» **What is needed**
In the material below, identify each line bearing the word "href". Reproduce those lines.

» **Input for this task**
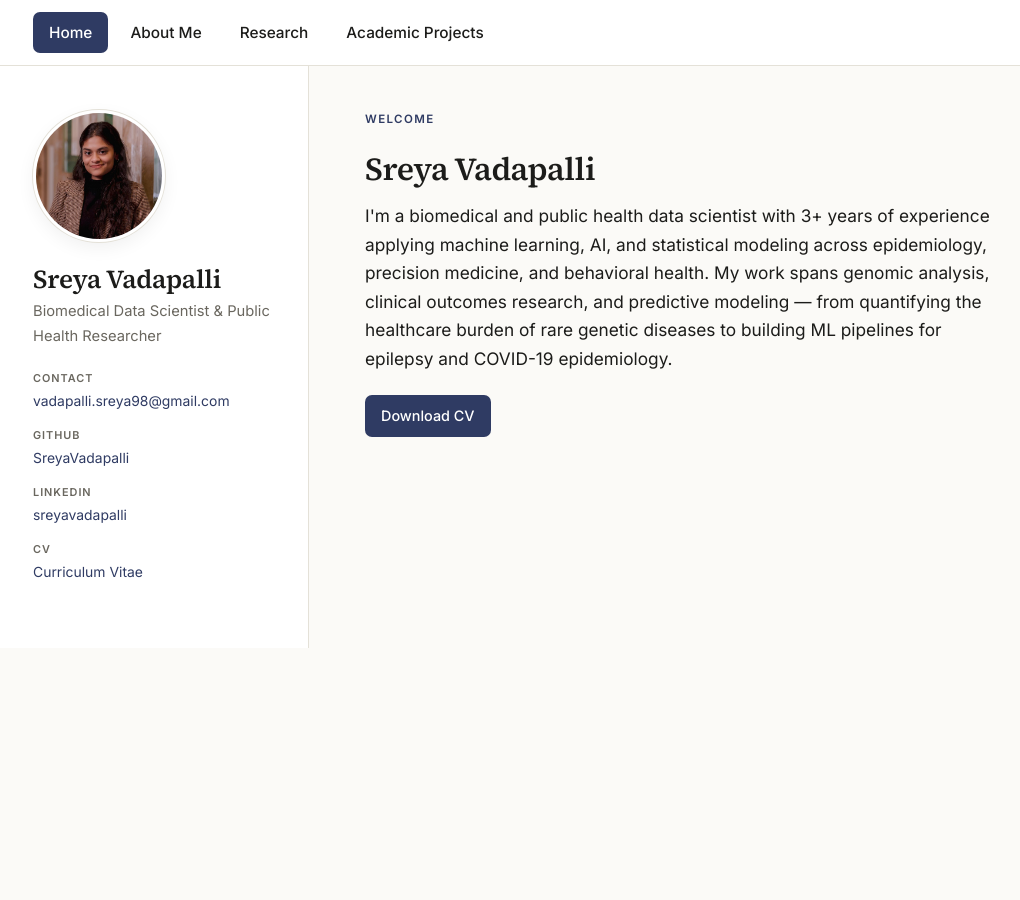
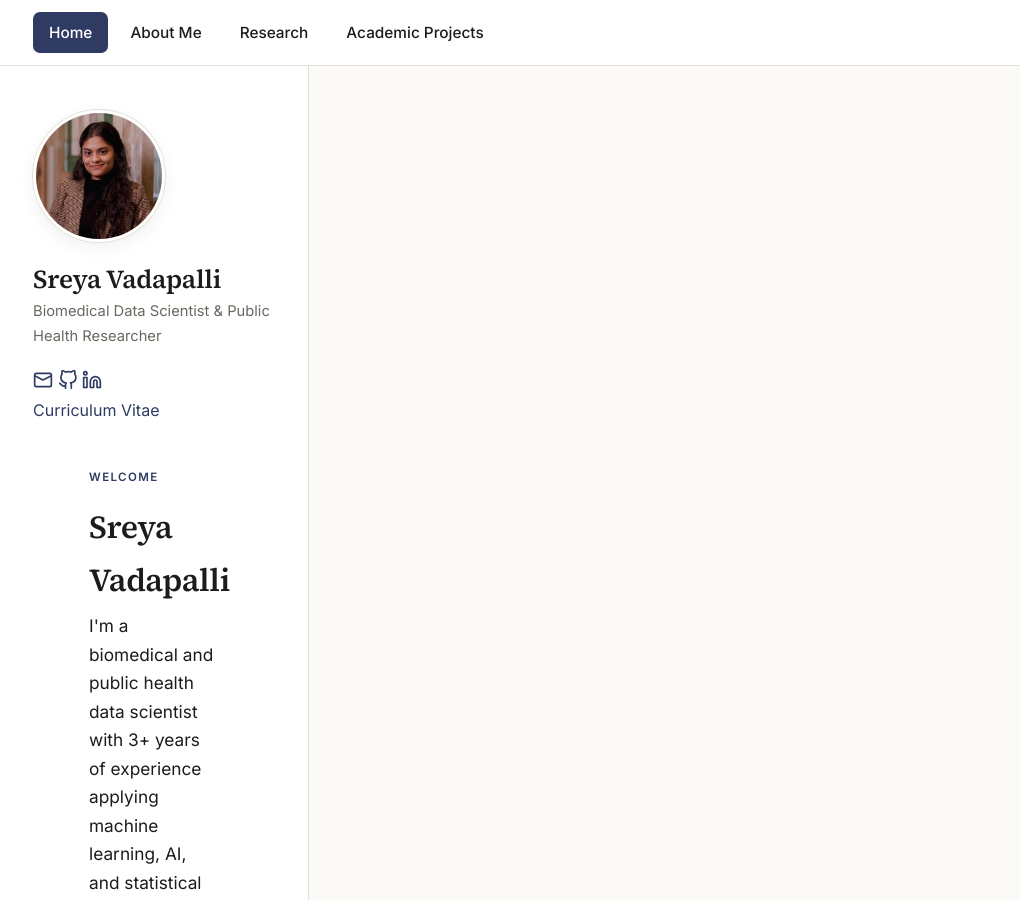
Before and after one commit to SreyaVadapalli/SreyaVadapalli.github.io, a Jekyll site: the page built from index.html, in a window 1280 px wide and 900 px high. Shown: the whole window, without its empty margins (51-1071 px from the left). Built offline with Jekyll 4.4.1, drawn with Linux system fonts in a browser that asks for light colours.

```diff
--- a/_layouts/default.html
+++ b/_layouts/default.html
@@ -31,25 +31,18 @@
       <div class="name">{{ site.title }}</div>
       <div class="tagline">{{ site.tagline }}</div>
 
-      <div class="meta">
-        <div class="row">
-          <div class="label">Contact</div>
-          <a href="mailto:{{ site.email }}">{{ site.email }}</a>
-        </div>
-        <div class="row">
-          <div class="label">GitHub</div>
-          <a href="https://github.com/{{ site.github_user }}" target="_blank" rel="noopener">{{ site.github_user }}</a>
-        </div>
-        <div class="row">
-          <div class="label">LinkedIn</div>
-          <a href="https://www.linkedin.com/in/{{ site.linkedin_user }}" target="_blank" rel="noopener">{{ site.linkedin_user }}</a>
-        </div>
-        <div class="row">
-          <div class="label">CV</div>
-          <a href="{{ site.cv_path | relative_url }}" target="_blank" rel="noopener">Curriculum Vitae</a>
-        </div>
-      </div>
-    </aside>
+          <div class="social">
+      <a href="mailto:{{ site.email }}" title="Email" aria-label="Email">
+        <svg viewBox="0 0 24 24" width="20" height="20" fill="none" stroke="currentColor" stroke-width="2" stroke-linecap="round" stroke-linejoin="round"><rect x="2" y="4" width="20" height="16" rx="2"/><path d="m22 7-10 5L2 7"/></svg>
+      </a>
+      <a href="https://github.com/{{ site.github_user }}" target="_blank" rel="noopener" title="GitHub" aria-label="GitHub">
+        <svg viewBox="0 0 24 24" width="20" height="20" fill="none" stroke="currentColor" stroke-width="2" stroke-linecap="round" stroke-linejoin="round"><path d="M9 19c-5 1.5-5-2.5-7-3m14 6v-3.87a3.37 3.37 0 0 0-.94-2.61c3.14-.35 6.44-1.54 6.44-7A5.44 5.44 0 0 0 20 4.77 5.07 5.07 0 0 0 19.91 1S18.73.65 16 2.48a13.38 13.38 0 0 0-7 0C6.27.65 5.09 1 5.09 1A5.07 5.07 0 0 0 5 4.77a5.44 5.44 0 0 0-1.5 3.78c0 5.42 3.3 6.61 6.44 7A3.37 3.37 0 0 0 9 18.13V22"/></svg>
+      </a>
+      <a href="https://www.linkedin.com/in/{{ site.linkedin_user }}" target="_blank" rel="noopener" title="LinkedIn" aria-label="LinkedIn">
+        <svg viewBox="0 0 24 24" width="20" height="20" fill="none" stroke="currentColor" stroke-width="2" stroke-linecap="round" stroke-linejoin="round"><path d="M16 8a6 6 0 0 1 6 6v7h-4v-7a2 2 0 0 0-2-2 2 2 0 0 0-2 2v7h-4v-7a6 6 0 0 1 6-6z"/><rect x="2" y="9" width="4" height="12"/><circle cx="4" cy="4" r="2"/></svg>
+      </a>
+    </div>
+    <a class="cv-btn" href="{{ site.cv_path | relative_url }}" target="_blank" rel="noopener">Curriculum Vitae</a>
 
     <main>
       {{ content }}
```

» **Response area**
-          <a href="mailto:{{ site.email }}">{{ site.email }}</a>
-          <a href="https://github.com/{{ site.github_user }}" target="_blank" rel="noopener">{{ site.github_user }}</a>
-          <a href="https://www.linkedin.com/in/{{ site.linkedin_user }}" target="_blank" rel="noopener">{{ site.linkedin_user }}</a>
-          <a href="{{ site.cv_path | relative_url }}" target="_blank" rel="noopener">Curriculum Vitae</a>
+      <a href="mailto:{{ site.email }}" title="Email" aria-label="Email">
+      <a href="https://github.com/{{ site.github_user }}" target="_blank" rel="noopener" title="GitHub" aria-label="GitHub">
+      <a href="https://www.linkedin.com/in/{{ site.linkedin_user }}" target="_blank" rel="noopener" title="LinkedIn" aria-label="LinkedIn">
+    <a class="cv-btn" href="{{ site.cv_path | relative_url }}" target="_blank" rel="noopener">Curriculum Vitae</a>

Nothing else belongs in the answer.